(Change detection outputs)
--- START ---
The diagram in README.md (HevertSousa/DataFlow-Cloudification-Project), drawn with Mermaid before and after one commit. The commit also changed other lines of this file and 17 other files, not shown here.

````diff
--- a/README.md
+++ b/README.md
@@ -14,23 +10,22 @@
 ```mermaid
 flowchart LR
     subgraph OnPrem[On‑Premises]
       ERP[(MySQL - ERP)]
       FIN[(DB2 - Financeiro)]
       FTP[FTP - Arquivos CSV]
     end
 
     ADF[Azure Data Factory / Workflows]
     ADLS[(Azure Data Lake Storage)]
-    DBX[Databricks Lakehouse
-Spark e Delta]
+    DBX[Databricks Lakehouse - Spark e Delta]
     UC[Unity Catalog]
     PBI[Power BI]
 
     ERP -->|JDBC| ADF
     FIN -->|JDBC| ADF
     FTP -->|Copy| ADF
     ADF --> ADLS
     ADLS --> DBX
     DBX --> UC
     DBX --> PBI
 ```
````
--- END ---
Write the records again exactly as they stand.

* Task answer:
The diagram in README.md (HevertSousa/DataFlow-Cloudification-Project), drawn with Mermaid before and after one commit. The commit also changed other lines of this file and 17 other files, not shown here.

````diff
--- a/README.md
+++ b/README.md
@@ -14,23 +10,22 @@
 ```mermaid
 flowchart LR
     subgraph OnPrem[On‑Premises]
       ERP[(MySQL - ERP)]
       FIN[(DB2 - Financeiro)]
       FTP[FTP - Arquivos CSV]
     end
 
     ADF[Azure Data Factory / Workflows]
     ADLS[(Azure Data Lake Storage)]
-    DBX[Databricks Lakehouse
-Spark e Delta]
+    DBX[Databricks Lakehouse - Spark e Delta]
     UC[Unity Catalog]
     PBI[Power BI]
 
     ERP -->|JDBC| ADF
     FIN -->|JDBC| ADF
     FTP -->|Copy| ADF
     ADF --> ADLS
     ADLS --> DBX
     DBX --> UC
     DBX --> PBI
 ```
````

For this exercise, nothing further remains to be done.